"Jesus Juice" was allegedly what Jackson called wine in attempts to coax children into drinking it, according to charges aired in the trial. Last month, the couple provided artwork for the trademark that (mockingly in my opinion) portrayed Jackson as a Christ-like figure in a crucifixion pose.
The story came to our attention yesterday from a posting on the Newsbusters blog, under the headline: "CBS Producer Peddles 'Jesus Juice' Wine Label." It showed up today in the New York Daily News, courtesy of the "Rush and Molloy" gossip column. It's also mentioned on the Smoking Gun Web site.
I spoke to Rheins about it and he called the whole effort "a very bad attempt at a spoof." Rheins said he and his wife make their own wine and intended to produce a small number of "Jesus Juice" bottles to give to friends, some of whom covered the Jackson trial alongside of Rheins. He said there was never an intention to profit in any way from the effort.
When questioned about filing for the trademark, Rheins said the couple did so because "we didn't want somebody to get hold of it" and make money off of it when they could be traced as the creators. When I asked about reports that they had tried to solicit wineries in a partnership, he told me that his wife had made a "joking reference" on her Web site about seeking partners but they have "never approached any wineries" and if any had contacted them (none did), they would have turned them down.
Rheins wanted to make clear that he understands this to be a sensitive and serious issue for many and that he intended this to be a private matter between himself, his wife and their friends. Calling it a "stupid, bad attempt" at humor, Rheins added, "I understand that people are truly offended and I sincerely apologize for that."
I spoke with Linda Mason, senior vice president for standards and special projects for CBS News about this issue and she said this did not constitute a violation of CBS News standards since "there were no personal profits involved." Mason added, "in retrospect, he realizes it was terribly inappropriate."
Whether or not Rheins' apology is accepted is up to you but this is a difficult issue for Public Eye to address. Correspondents, producers, editors, camera operators and everyone else who works for CBS News or any news organization have private lives as well. They're even allowed to have senses of humor, whims, dumb ideas and practical jokes. While there are standards of behavior for nearly any profession, this particular story falls outside of them. As long as there was no attempt at making money off of a story being covered or use of CBS connections to profit and no clear conflict of interest that would bias the coverage, what employees do on their own time should not be controlled.
For some, Rheins' actions are offensive because they feel it to be an attack on their religious beliefs.

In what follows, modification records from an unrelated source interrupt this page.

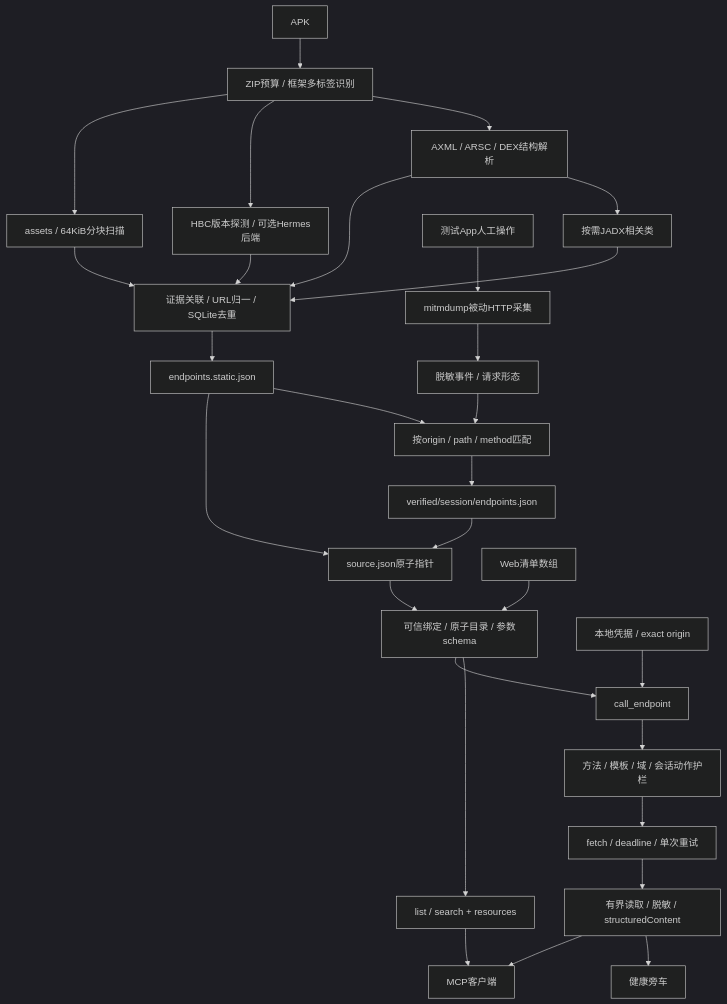
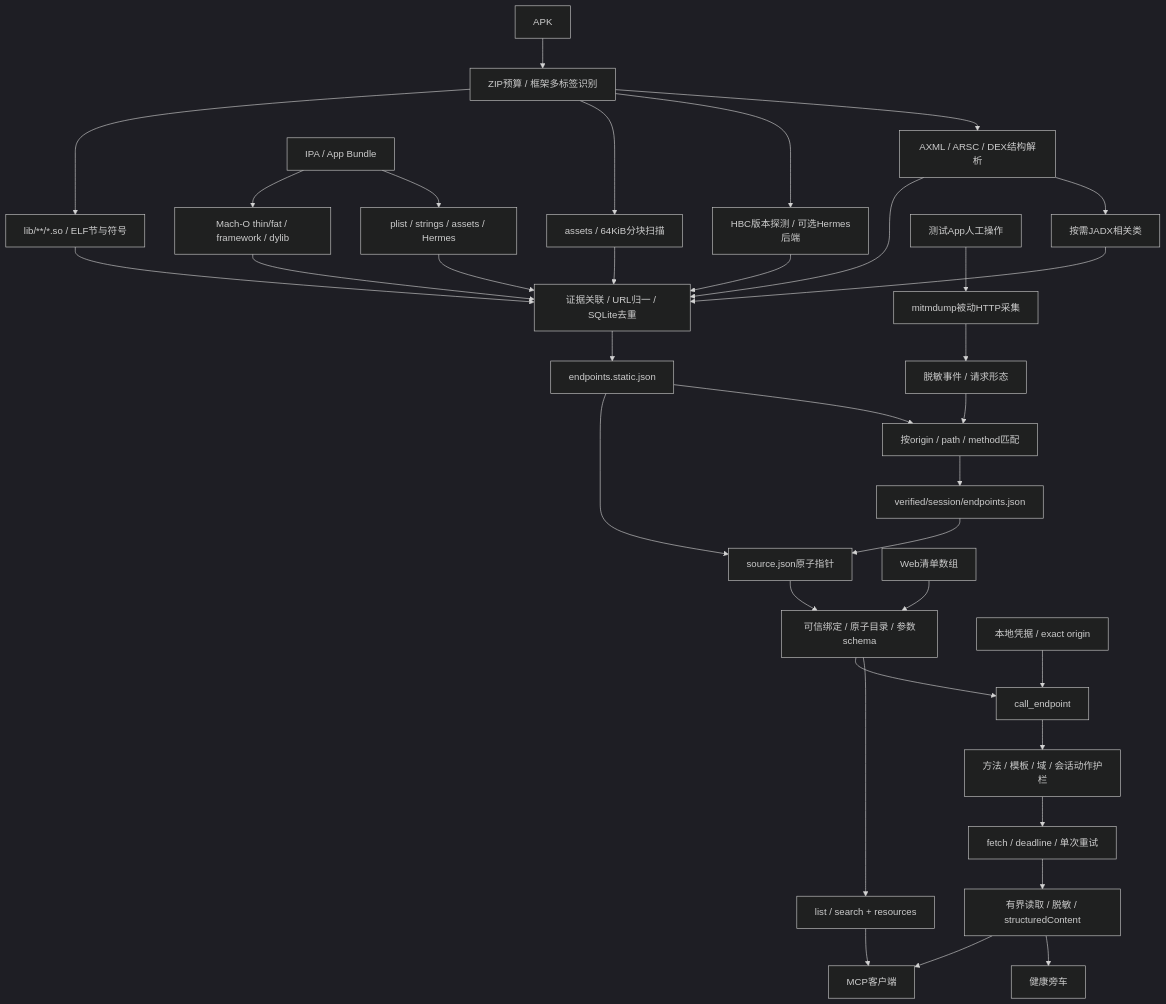
One commit to 8eeth0ven/bfs-clicker changed the diagram in docs/apk-mcp-architecture.md. Above: the diagram before and after it, drawn with Mermaid (dark theme). The commit also changed other lines of this file and 44 other files, not shown here.

First line of the commit message:
feat: add iOS inventories and native ELF Mach-O evidence

````diff
--- a/docs/apk-mcp-architecture.md
+++ b/docs/apk-mcp-architecture.md
@@ -7,31 +7,37 @@
 ```mermaid
 flowchart TD
   APK[APK] --> ZIP[ZIP预算 / 框架多标签识别]
   ZIP --> R[AXML / ARSC / DEX结构解析]
   ZIP --> H[HBC版本探测 / 可选Hermes后端]
   ZIP --> S[assets / 64KiB分块扫描]
+  ZIP --> ELF[lib/**/*.so / ELF节与符号]
+  IPA[IPA / App Bundle] --> IOS[plist / strings / assets / Hermes]
+  IPA --> MACHO[Mach-O thin/fat / framework / dylib]
+  ELF --> N
+  IOS --> N
+  MACHO --> N
   R --> J[按需JADX相关类]
   R --> N[证据关联 / URL归一 / SQLite去重]
   H --> N
   S --> N
   J --> N
   N --> STATIC[endpoints.static.json]
   APP[测试App人工操作] --> MITM[mitmdump被动HTTP采集]
   MITM --> OBS[脱敏事件 / 请求形态]
   OBS --> V[按origin / path / method匹配]
   STATIC --> V
   V --> VERIFIED[verified/session/endpoints.json]
   STATIC --> PTR[source.json原子指针]
   VERIFIED --> PTR
   PTR --> REG[可信绑定 / 原子目录 / 参数schema]
   WEB[Web清单数组] --> REG
   REG --> FIND[list / search + resources]
   REG --> CALL[call_endpoint]
   AUTH[本地凭据 / exact origin] --> CALL
   CALL --> GUARD[方法 / 模板 / 域 / 会话动作护栏]
   GUARD --> FETCH[fetch / deadline / 单次重试]
   FETCH --> OUTPUT[有界读取 / 脱敏 / structuredContent]
   OUTPUT --> HEALTH[健康旁车]
   FIND --> CLIENT[MCP客户端]
   OUTPUT --> CLIENT
 ```
````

Others may be just as offended if they discovered that another CBS producer took on a leading role in their Catholic Church parish, synagogue or even Mosque, feeling that to be an attack on their belief system and proof of some other bias at the network. I take Rheins at his word when he calls the incident a "stupid, bad attempt" at humor but even if you don't, ask yourself where such scrutiny ends.
This particular incident probably has received more attention than it really deserves because there is a good market for criticism of the MSM as a whole and CBS News in particular. It's certainly a reminder to us all of the impact our actions can have on the professions we work in. Don't do anything you wouldn't want to see in the newspaper isn't a bad rule of thumb – for reporters and politicians.